Wednesday morning federal headlines - Oct. 26

Wednesday - 10/26/2011, 8:28am EDT

The Morning Federal Newscast is a daily compilation of the stories you hear Federal Drive hosts Tom Temin and Amy Morris discuss throughout the show each day. The Newscast is designed to give FederalNewsRadio.com users more information about the stories you hear on the air.

  • The military retirement system might be expensive, but leaders say DoD can afford it. Pentagon officials reassured Congress they won't cut costs on the backs of pensioners. Jo Anne Rooney, the principal deputy undersecretary of defense for personnel and readiness, told the House Armed Services Committee, retirement is not the main driver of DoD's escalating personnel costs. She acknowledged a recommendation from the Defense Business Board to overhaul the pension system, but Rooney said DoD won't rule out changes in benefits for future retirees. (Federal News Radio)

  • Employees of the Homeland Security Department will soon be working in the cloud. The department will start a pilot program in January to offer virtual offices to some workers. CIO Richard Spires calls the experiment "workplace-as-a-service." All of an employee's computing needs would be stored in a DHS data center, and the worker would use a smart phone or tablet to connect and do work from wherever they happen to be. The department hired Hewlett Packard and CSC to manage workplace-as-a-service. The companies will receive a flat fee per worker. (Federal News Radio)

  • Boeing has just opened its new Cyber Engagement Center in Annapolis Junction, Md. The 32,000 square-foot facility will give security experts a place to collaborate on current and evolving cyber security challenges, The Baltimore Business Journal reports. The center also has secure meeting areas and features dynamic data analysis, information sharing, traffic intelligence and analytics for commercial and defense customers. It's staffed by cybersecurity experts and Boeing's research-and-development teams. (Baltimore Business Journal)

  • The House is expected to vote this week to repeal a law withholding taxes from federal contractors. The current law requires government to hold on to 3 percent of payments to contractors — to encourage them to pay their taxes. Now, an overwhelming majority of lawmakers say it's time for that law to go. The hope is that a repeal will put more money into the hands of job makers. President Obama also supports the measure. But that didn't stop him from threatening to veto the repeal last week. At issue were $30 billion of unspecified cuts attached to the bill. (Federal News Radio)

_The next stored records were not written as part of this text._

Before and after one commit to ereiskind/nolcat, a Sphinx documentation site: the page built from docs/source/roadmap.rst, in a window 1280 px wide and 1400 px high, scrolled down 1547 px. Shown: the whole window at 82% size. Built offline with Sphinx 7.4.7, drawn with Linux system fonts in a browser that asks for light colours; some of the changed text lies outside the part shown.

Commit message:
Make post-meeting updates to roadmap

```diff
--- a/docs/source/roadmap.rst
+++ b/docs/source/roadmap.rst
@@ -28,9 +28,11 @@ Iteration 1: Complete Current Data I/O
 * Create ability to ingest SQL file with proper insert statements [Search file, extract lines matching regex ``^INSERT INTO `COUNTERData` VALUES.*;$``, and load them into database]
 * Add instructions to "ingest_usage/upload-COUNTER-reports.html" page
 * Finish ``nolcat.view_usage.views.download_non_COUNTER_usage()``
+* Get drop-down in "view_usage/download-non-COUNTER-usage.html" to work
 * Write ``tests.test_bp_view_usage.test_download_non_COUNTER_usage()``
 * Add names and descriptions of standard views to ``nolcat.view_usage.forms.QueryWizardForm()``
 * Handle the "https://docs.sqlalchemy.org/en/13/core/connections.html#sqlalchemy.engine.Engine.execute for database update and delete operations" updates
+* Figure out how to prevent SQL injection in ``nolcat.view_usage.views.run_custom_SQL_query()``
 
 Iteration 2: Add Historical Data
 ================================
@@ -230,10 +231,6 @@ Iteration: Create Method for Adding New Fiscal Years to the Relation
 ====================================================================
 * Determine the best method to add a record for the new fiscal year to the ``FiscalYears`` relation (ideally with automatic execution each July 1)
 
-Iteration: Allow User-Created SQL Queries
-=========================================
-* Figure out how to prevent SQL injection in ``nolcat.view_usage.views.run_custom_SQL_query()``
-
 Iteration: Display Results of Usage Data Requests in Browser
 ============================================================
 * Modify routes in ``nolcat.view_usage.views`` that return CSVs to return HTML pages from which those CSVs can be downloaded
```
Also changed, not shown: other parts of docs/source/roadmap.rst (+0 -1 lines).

  • Congressman Darrell Issa (R-Calif.) wants to create a third-generation federal retirement system. Issa, the chairman of the House Oversight and Government Reform Committee, has proposed replacing the Federal Employees Retirement System for new federal employees, Federal Times reports. In place of FERS, Issa would have a mandatory, 401(k)-style plan. Employees would retain the option to also have a Thrift Savings Plan account. Issa's proposal would end defined benefits in favor of defined contributions, but retirees would still receive Social Security. The current system superceded the Civil Service Retirement System 27 years ago. (Federal Times)

  • Impending defense cuts could have more of a trickle-down effect than expected. George Mason University Professor Stephen Fuller released a report saying that more than 1 million jobs across the country would disappear if the Congressional Deficit Reduction Committee doesn't decide on an alternative balanced budget. The Baltimore Business Journal reports that the total potential aerospace/defense and supply chain job losses would reach 352,000. California would lose the most (more than 125,000), followed by Virginia (nearly 123,000.) Maryland would lose the sixth most jobs (more than 36,000) in the U.S. (Baltimore Business Journal)

  • FEMA has a new policy of getting ready to respond even before the president and a governor declare an emergency. The agency is pre-staging people and supplies so it can leap into action on a moment's notice, GovExec reports. FEMA had pre-staged teams on the East Coast last summer, waiting to see what would happen with Hurricane Irene. Administrator Craig Fugate told lawmakers the 2006 FEMA reform law gives the agency that level of flexibility. But he said FEMA will only go so far in responding early since, by law, state officials are the very first responders. (GovExec)

  • People may distrust government more than they ever have before. The latest New York Times/CBS News poll, links deep economic anxiety and doubts about the future to people trusting the government less and less. According to the numbers, 89 percent of Americans in poll say they distrust government to do the right thing, 74 percent say the country is on the wrong track and 84 percent disapprove of Congress. That's bad news for both parties. (The New York Times)